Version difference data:
○ ○ ○

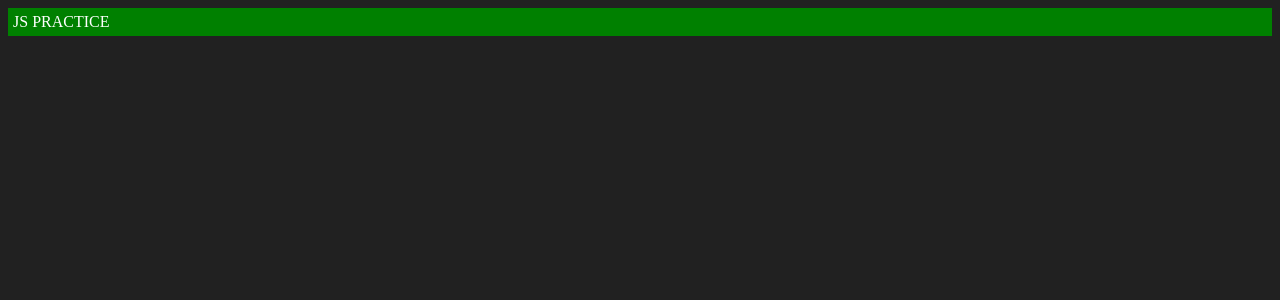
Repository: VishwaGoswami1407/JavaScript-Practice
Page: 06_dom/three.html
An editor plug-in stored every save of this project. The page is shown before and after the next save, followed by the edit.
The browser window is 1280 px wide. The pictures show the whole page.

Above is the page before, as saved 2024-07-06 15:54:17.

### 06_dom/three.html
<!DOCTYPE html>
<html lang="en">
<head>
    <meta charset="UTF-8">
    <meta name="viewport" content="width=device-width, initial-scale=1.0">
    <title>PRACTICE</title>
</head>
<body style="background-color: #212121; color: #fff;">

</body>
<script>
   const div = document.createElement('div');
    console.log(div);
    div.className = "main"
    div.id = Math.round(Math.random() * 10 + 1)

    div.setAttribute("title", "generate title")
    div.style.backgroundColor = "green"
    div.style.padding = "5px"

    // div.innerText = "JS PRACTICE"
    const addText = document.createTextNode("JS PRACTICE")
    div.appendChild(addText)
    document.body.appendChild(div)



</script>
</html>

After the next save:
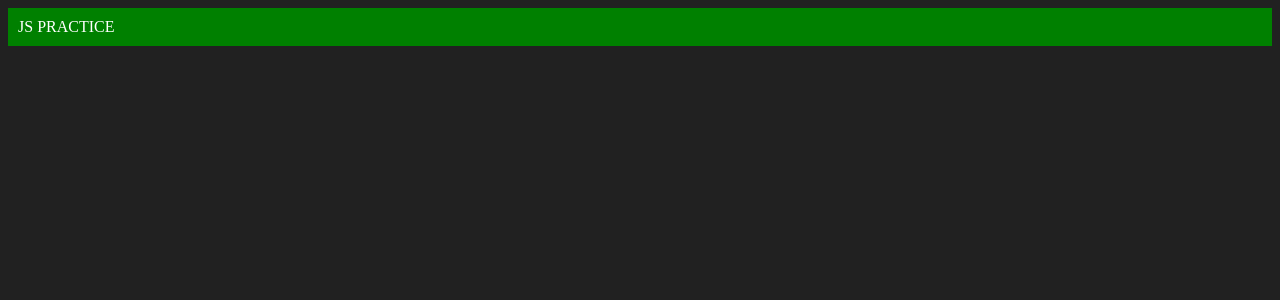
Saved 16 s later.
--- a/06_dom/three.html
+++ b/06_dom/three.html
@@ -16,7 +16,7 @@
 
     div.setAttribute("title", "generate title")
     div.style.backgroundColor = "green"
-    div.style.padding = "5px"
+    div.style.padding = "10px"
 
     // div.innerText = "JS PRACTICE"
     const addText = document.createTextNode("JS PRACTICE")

○ ○ ○

TASK DESCRIPTION:
Leave out the pictures and set down all of the data exactly.

RESULT FOR THIS TASK:
Repository: VishwaGoswami1407/JavaScript-Practice
Page: 06_dom/three.html
An editor plug-in stored every save of this project. The page is shown before and after the next save, followed by the edit.
The browser window is 1280 px wide. The pictures show the whole page.

Above is the page before, as saved 2024-07-06 15:54:17.

### 06_dom/three.html
<!DOCTYPE html>
<html lang="en">
<head>
    <meta charset="UTF-8">
    <meta name="viewport" content="width=device-width, initial-scale=1.0">
    <title>PRACTICE</title>
</head>
<body style="background-color: #212121; color: #fff;">

</body>
<script>
   const div = document.createElement('div');
    console.log(div);
    div.className = "main"
    div.id = Math.round(Math.random() * 10 + 1)

    div.setAttribute("title", "generate title")
    div.style.backgroundColor = "green"
    div.style.padding = "5px"

    // div.innerText = "JS PRACTICE"
    const addText = document.createTextNode("JS PRACTICE")
    div.appendChild(addText)
    document.body.appendChild(div)



</script>
</html>

After the next save:
Saved 16 s later.
--- a/06_dom/three.html
+++ b/06_dom/three.html
@@ -16,7 +16,7 @@
 
     div.setAttribute("title", "generate title")
     div.style.backgroundColor = "green"
-    div.style.padding = "5px"
+    div.style.padding = "10px"
 
     // div.innerText = "JS PRACTICE"
     const addText = document.createTextNode("JS PRACTICE")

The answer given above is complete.